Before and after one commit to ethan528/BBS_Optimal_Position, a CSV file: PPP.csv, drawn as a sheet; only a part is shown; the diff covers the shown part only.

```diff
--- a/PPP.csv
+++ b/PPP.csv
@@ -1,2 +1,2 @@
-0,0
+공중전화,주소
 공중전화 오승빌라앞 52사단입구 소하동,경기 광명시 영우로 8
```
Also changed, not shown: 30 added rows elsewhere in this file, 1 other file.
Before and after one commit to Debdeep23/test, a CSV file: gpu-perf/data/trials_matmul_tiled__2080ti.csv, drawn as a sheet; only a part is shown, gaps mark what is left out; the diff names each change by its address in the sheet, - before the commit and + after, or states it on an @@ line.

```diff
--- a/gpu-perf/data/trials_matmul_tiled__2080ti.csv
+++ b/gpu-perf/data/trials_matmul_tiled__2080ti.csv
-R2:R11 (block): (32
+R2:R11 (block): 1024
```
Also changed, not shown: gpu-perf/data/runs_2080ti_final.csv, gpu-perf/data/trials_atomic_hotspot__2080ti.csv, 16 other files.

════════════════

Exercise directions: Recopy all of the records verbatim.

Answer to this problem:
Before and after one commit to ethan528/BBS_Optimal_Position, a CSV file: PPP.csv, drawn as a sheet; only a part is shown; the diff covers the shown part only.

```diff
--- a/PPP.csv
+++ b/PPP.csv
@@ -1,2 +1,2 @@
-0,0
+공중전화,주소
 공중전화 오승빌라앞 52사단입구 소하동,경기 광명시 영우로 8
```
Also changed, not shown: 30 added rows elsewhere in this file, 1 other file.
Before and after one commit to Debdeep23/test, a CSV file: gpu-perf/data/trials_matmul_tiled__2080ti.csv, drawn as a sheet; only a part is shown, gaps mark what is left out; the diff names each change by its address in the sheet, - before the commit and + after, or states it on an @@ line.

```diff
--- a/gpu-perf/data/trials_matmul_tiled__2080ti.csv
+++ b/gpu-perf/data/trials_matmul_tiled__2080ti.csv
-R2:R11 (block): (32
+R2:R11 (block): 1024
```
Also changed, not shown: gpu-perf/data/runs_2080ti_final.csv, gpu-perf/data/trials_atomic_hotspot__2080ti.csv, 16 other files.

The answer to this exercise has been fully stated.